The power of making good on a bad brand experience is PROFOUND.

We know this from recent research, which shows that people respond with tremendous good will when a brand gets it REALLY WRONG, and then turns around and gets it REALLY RIGHT.

CASE IN POINT.

I recently decided to try something new, and bought a pint of Arctic Zero “Cookie Dough Chip” (which I had never tried before). Unfortunately, for a premium-priced ice cream pint, it was really bad. Almost no cookie dough. And tasteless.

Not a good experience to have when you try a new brand.

I though they might want to know, and I messaged them on their Facebook company page about this experience. Soon thereafter, a representative got right back to me, apologized, and explained that the batch from which I had purchased my pint had problems that could be traced back to a factory mistake.

Facebook - Arctic Zero

OK. Fair enough, I thought. She then asked for my address so that they could make it right with a coupon.

This week I received a hand-written apology along with a coupon for a free pint (see main image).

Everyone knows this to be true: when you make an honest mistake, you should apologize quickly and make it right. This kind of behavior builds tremendous trust and goodwill with family, friends, and neighbors. Interestingly, however, it is no different for a brand — whether consumer or service-oriented.

Arctic Zero impressed me with their integrity, their willingness to completely come clean, and then make sure I had another try at their ice cream.

Let’s learn from Arctic Zero and how they handled this so well, and apply the lessons to our own brands:

THREE WAYS for Brands to get it REALLY RIGHT
after you get it REALLY WRONG

 

1. BE EMPATHETIC.

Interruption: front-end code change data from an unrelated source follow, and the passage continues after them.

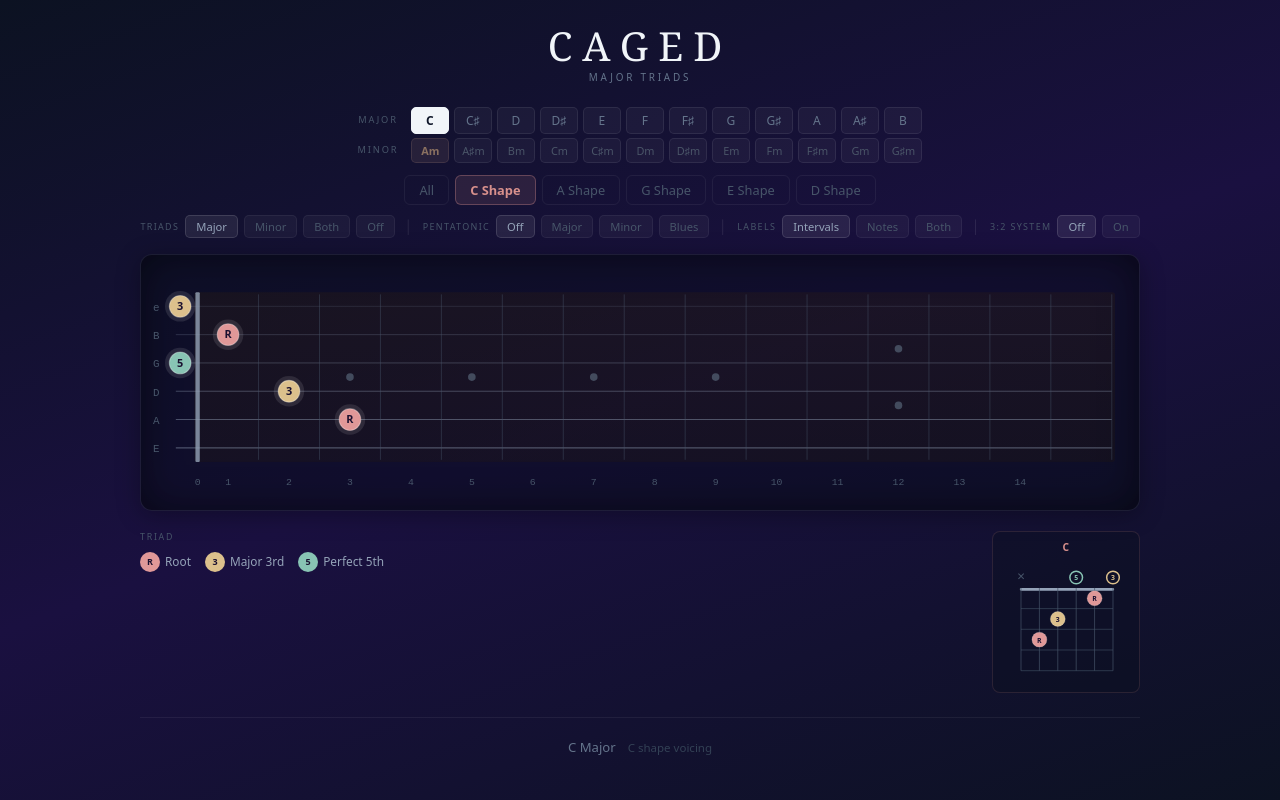
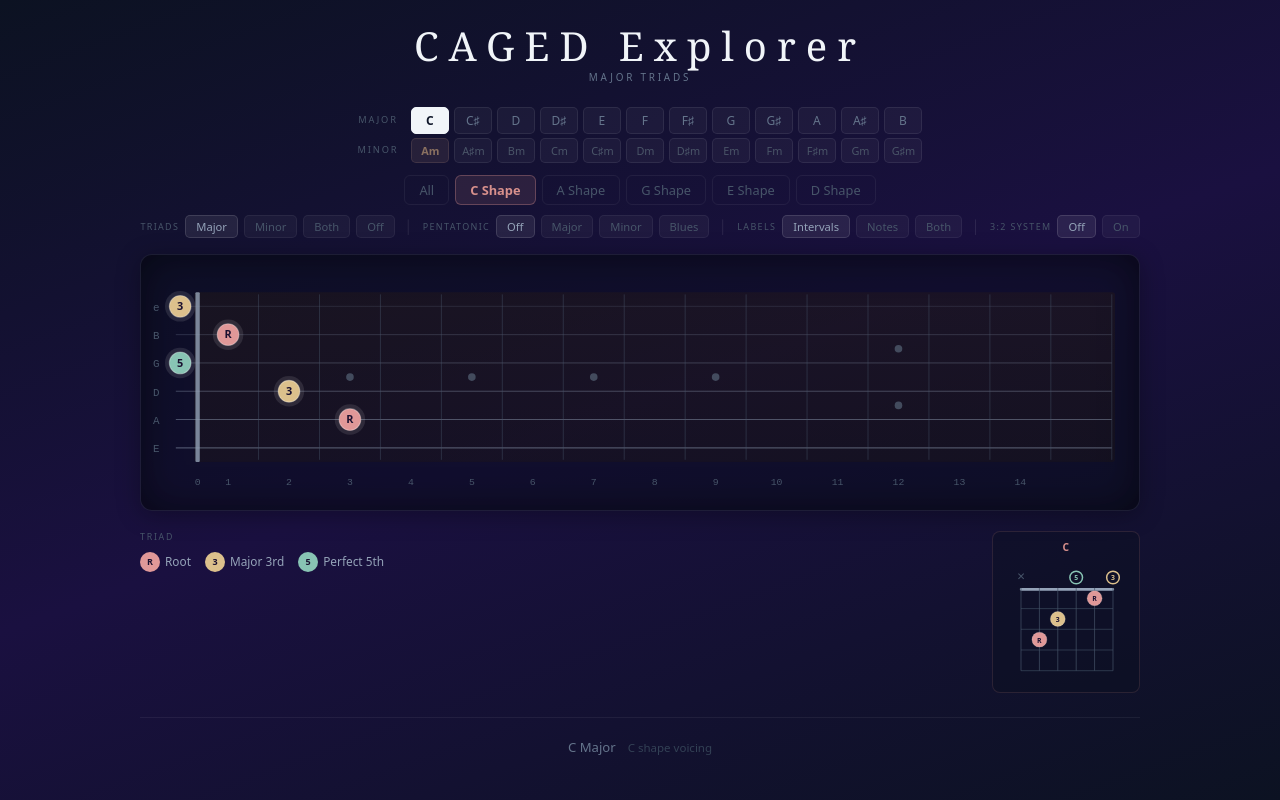
Before and after one commit to tartansandal/caged-explorer, a React (Vite) app: page / in a window 1280 px wide. Built offline with nearby package versions, Linux system fonts and the light colour scheme.

Commit message:
fix: update heading to CAGED Explorer and remove uppercase transform

```diff
--- a/src/App.jsx
+++ b/src/App.jsx
@@ -520,8 +520,8 @@ export default function CAGEDExplorer() {
       <div style={{ maxWidth: 1000, margin: "0 auto" }}>
 
         <h1 style={{ textAlign: "center", fontSize: "2.5rem", fontWeight: 300, margin: "0 0 2px",
-          letterSpacing: "0.25em", textTransform: "uppercase", color: "#f1f5f9", fontFamily: "Georgia, 'Times New Roman', serif" }}>
-          CAGED
+          letterSpacing: "0.25em", color: "#f1f5f9", fontFamily: "Georgia, 'Times New Roman', serif" }}>
+          CAGED Explorer
         </h1>
         <p style={{ textAlign: "center", fontSize: "0.62rem", color: THEME.text.muted, margin: "0 0 22px",
           letterSpacing: "0.28em", textTransform: "uppercase" }}>
```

Admittedly, I was a bit frustrated when I messaged the Arctic Zero Faceboook page. But the representative who responded was perfect. She did not mirror my frustration at all. She EMPATHIZED with me, and even mentioned that she also would be unhappy if she had spent money on a pint of premium-priced ice cream that was not good.

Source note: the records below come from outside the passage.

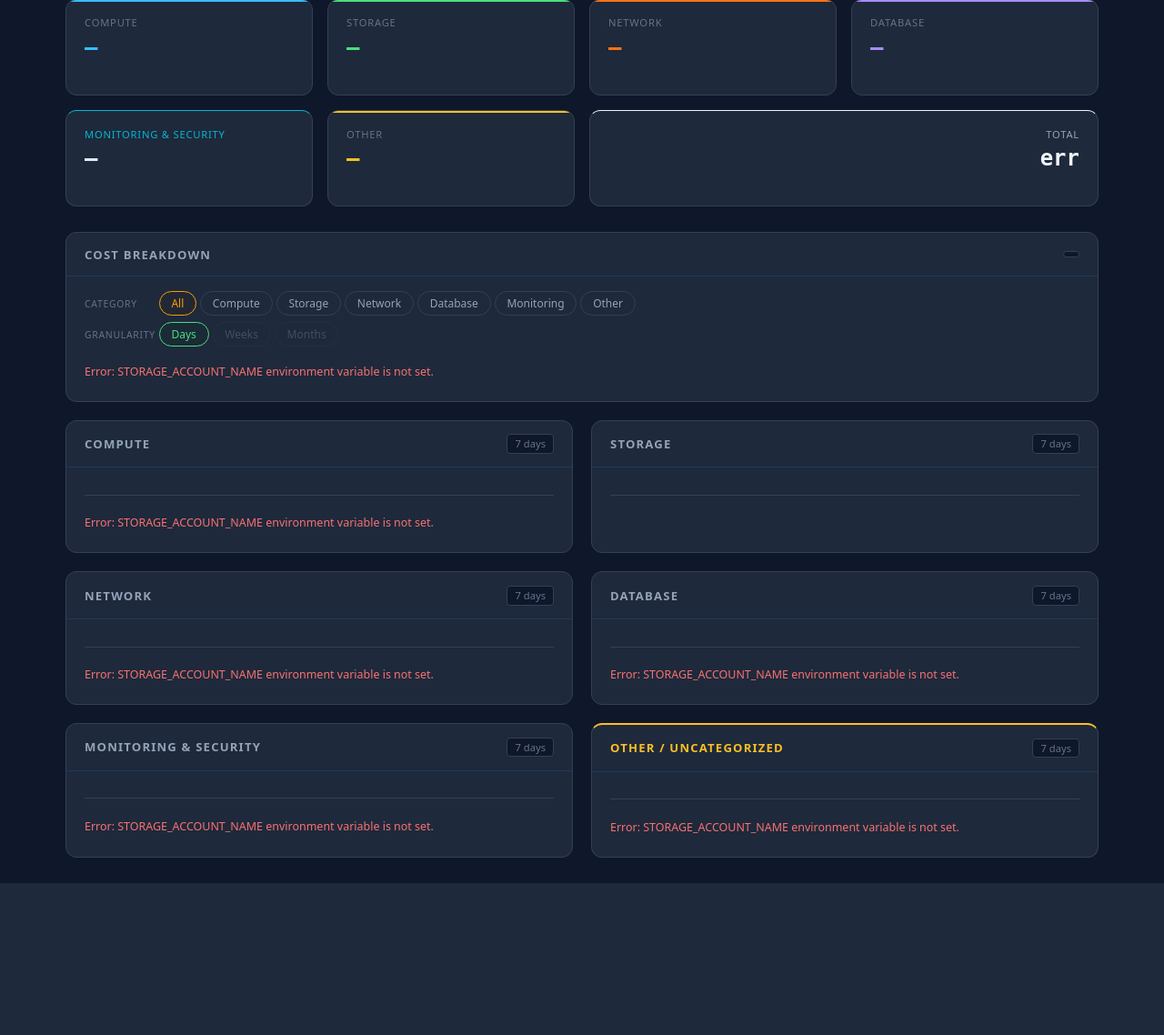
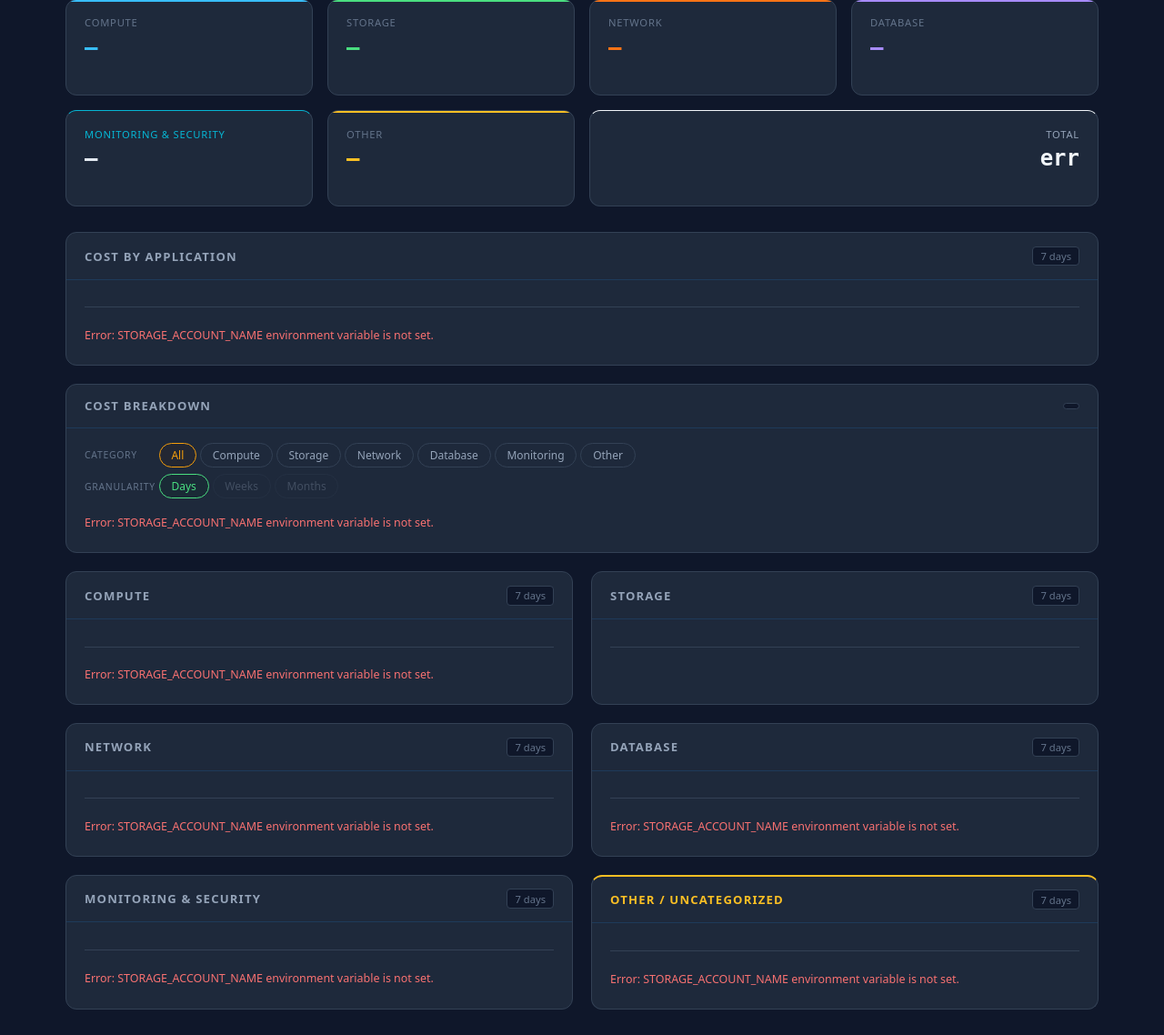
Before and after one commit to mysak7/azure-penny, a FastAPI app: page / in a window 1280 px wide. Shown: the part 184-1322 px from the top of the page at 91% size. Before the commit the page ends 1155 px from the top, so only its background shows below. Run offline with FastAPI, Linux system fonts and the light colour scheme; data that the repository does not hold is empty.

Commit message:
feat: Cost by Application breakdown card in Manager view (All Apps mode)

```diff
--- a/templates/dashboard.html
+++ b/templates/dashboard.html
@@ -220,6 +220,20 @@
       <div class="summary-label" style="color:#94a3b8;">Total</div>
       <div class="summary-val" id="kpi-total" style="color:#f1f5f9;">&mdash;</div>
       <div class="summary-sub" id="kpi-total-sub">&nbsp;</div>
+    </div>
+  </div>
+
+  <!-- App breakdown — visible only when "All Apps" selected -->
+  <div id="app-breakdown-card" class="cat-card" style="margin-bottom:1.25rem;">
+    <div class="cat-header">
+      <div class="cat-title"><h2>Cost by Application</h2></div>
+      <span id="ab-badge" class="cat-badge">7 days</span>
+    </div>
+    <div class="cat-body">
+      <div id="ab-chart" class="hbar-chart"><div class="loading">Loading&hellip;</div></div>
+      <hr class="cat-divider">
+      <div id="ab-table"></div>
+      <div id="ab-error" class="error-msg"></div>
     </div>
   </div>
 
@@ -456,6 +470,7 @@ function loadAll() {
   loadCategory('monitoring', '/api/monitoring?period=' +currentPeriod+rgParam()+appParam(), 'mon', 'cyan');
   loadCategory('other',      '/api/other?period='      +currentPeriod+rgParam()+appParam(), 'ot',  'amber');
   loadTotal();
+  loadAppBreakdown();
 }
 
 // ── Grand total (same source as technician "All Services" tab) ────────────────
@@ -702,6 +717,63 @@ function buildBreakdownLegend(stackKeys) {
     }).join('') + '</div>';
 }
 
+// ── App breakdown (visible only when "All Apps" selected) ─────────────────────
+var APP_PALETTE = ['#38bdf8','#4ade80','#f97316','#a78bfa','#22d3ee','#f59e0b','#f87171','#94a3b8','#fb923c','#a3e635'];
+
+function loadAppBreakdown() {
+  var card = document.getElementById('app-breakdown-card');
+  if (!card) return;
+  var isAll = !getCurrentApp();
+  card.style.display = isAll ? '' : 'none';
+  if (!isAll) return;
+
+  document.getElementById('ab-badge').textContent = periodLabel();
+  document.getElementById('ab-chart').innerHTML = '<div class="loading">Loading&hellip;</div>';
+  document.getElementById('ab-table').innerHTML = '';
+  document.getElementById('ab-error').textContent = '';
+
+  fetch('/api/apps?period=' + currentPeriod + rgParam())
+    .then(function(r) { return r.json(); })
+    .then(function(data) {
+      if (data.error) throw new Error(data.error);
+      var apps = data.apps || [];
+      if (!apps.length) {
+        document.getElementById('ab-chart').innerHTML = '<p class="empty">No app data in this period.</p>';
+        return;
+      }
+
+      // Bar chart — top 10 apps
+      var top = apps.slice(0, 10);
+      var max = top[0].cost_usd || 1;
+      var chart = top.map(function(a, i) {
+        var pct = Math.round(a.cost_usd / max * 100);
+        var color = APP_PALETTE[i % APP_PALETTE.length];
+        return '<div class="hbar-row">' +
+          '<div class="hbar-label" title="' + escAttr(a.name) + '">' + escHtml(a.name) + '</div>' +
+          '<div class="hbar-track"><div class="hbar-fill" style="width:' + pct + '%;background:' + color + '"></div></div>' +
+          '<div class="hbar-cost">' + fmtCost(a.cost_usd) + '</div>' +
+          '</div>';
+      }).join('');
+      document.getElementById('ab-chart').innerHTML = chart;
+
+      // Full table with share %
+      var total = apps.reduce(function(s, a) { return s + a.cost_usd; }, 0) || 1;
+      var rows = apps.map(function(a, i) {
+        var pct = (a.cost_usd / total * 100).toFixed(1);
+        var color = APP_PALETTE[i % APP_PALETTE.length];
+        return '<tr><td><span style="display:inline-block;width:8px;height:8px;border-radius:2px;background:' + color + ';margin-right:.4rem;vertical-align:middle;"></span>' + escHtml(a.name) + '</td>' +
+          '<td style="font-family:monospace">' + fmtCost(a.cost_usd) + '</td>' +
+          '<td class="pct-cell">' + pct + '%</td></tr>';
+      }).join('');
+      document.getElementById('ab-table').innerHTML =
+        '<table class="svc-table"><tr><th>Application</th><th>Cost</th><th>Share</th></tr>' + rows + '</table>';
+    })
+    .catch(function(err) {
+      document.getElementById('ab-chart').innerHTML = '';
+      document.getElementById('ab-error').textContent = 'Error: ' + err.message;
+    });
+}
+
 // Boot
 (function() {
   var s = document.getElementById('ghost-filter'); if (s) s.value = ghostFilter;
@@ -709,6 +781,8 @@ function buildBreakdownLegend(stackKeys) {
   updateGranularityPills();
   var card = document.getElementById('breakdown-card');
   if (card) card.style.display = (currentPeriod === 'day') ? 'none' : '';
+  var abCard = document.getElementById('app-breakdown-card');
+  if (abCard) abCard.style.display = getCurrentApp() ? 'none' : '';
 })();
 loadStatus();
 loadRgList();
```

2.  BE PERSONAL.

Contrary to what I expected, Arctic Zero did not act like a huge, hermetically-sealed corporate structure at all. The representative, Michelle, was very personal and distincly un-corporate as she handled my situation, not only in her response to me on Facebook, but also in the hand-written apology and free coupon.

3. BE QUICK.

Arctic Zero reponded quickly to my issue. And within a week, I had a free coupon for another try. And to add to the goodwill, they have massively differentiated themselves from other companies by sending me a hand-written apology, something I have never experienced.

Apply the above three rules to your own company, life, and relationships, and you quite simply cannot go wrong.

Well done, Arctic Zero. You are now very prominently first-of-mind among ice cream companies who ACTUALLY care about your brand experience.